Change listing data

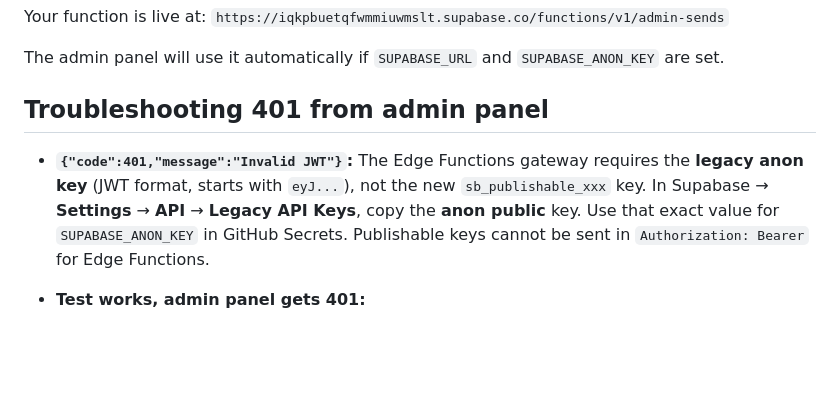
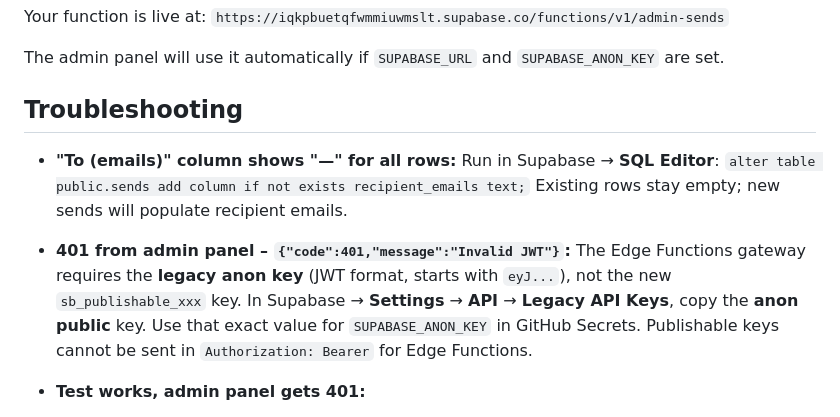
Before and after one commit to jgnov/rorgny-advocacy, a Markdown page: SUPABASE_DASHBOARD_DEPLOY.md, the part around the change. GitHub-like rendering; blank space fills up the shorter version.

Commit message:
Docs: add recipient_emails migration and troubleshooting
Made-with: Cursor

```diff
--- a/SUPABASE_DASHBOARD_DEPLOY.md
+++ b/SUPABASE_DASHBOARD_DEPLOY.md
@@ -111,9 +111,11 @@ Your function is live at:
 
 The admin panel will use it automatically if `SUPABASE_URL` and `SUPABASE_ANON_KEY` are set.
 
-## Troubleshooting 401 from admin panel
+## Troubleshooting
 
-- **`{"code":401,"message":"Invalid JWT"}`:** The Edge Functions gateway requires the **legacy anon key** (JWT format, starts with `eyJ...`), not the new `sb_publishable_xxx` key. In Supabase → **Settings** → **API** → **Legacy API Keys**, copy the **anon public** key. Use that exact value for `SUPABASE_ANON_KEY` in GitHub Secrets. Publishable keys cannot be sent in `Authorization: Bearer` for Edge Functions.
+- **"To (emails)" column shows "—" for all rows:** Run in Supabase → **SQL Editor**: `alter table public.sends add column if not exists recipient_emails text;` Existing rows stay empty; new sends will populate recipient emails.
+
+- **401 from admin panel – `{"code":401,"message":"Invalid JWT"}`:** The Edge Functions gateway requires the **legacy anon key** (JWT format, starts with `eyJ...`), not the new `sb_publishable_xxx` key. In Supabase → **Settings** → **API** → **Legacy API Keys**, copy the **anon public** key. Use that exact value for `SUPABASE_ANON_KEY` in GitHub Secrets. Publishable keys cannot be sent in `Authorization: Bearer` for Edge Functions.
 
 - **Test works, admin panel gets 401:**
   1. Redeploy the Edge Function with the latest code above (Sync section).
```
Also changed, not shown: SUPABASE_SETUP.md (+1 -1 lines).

## Work required
Tally the lines of the records holding the word "message", then state only the tally.

## Solution to the exercise
3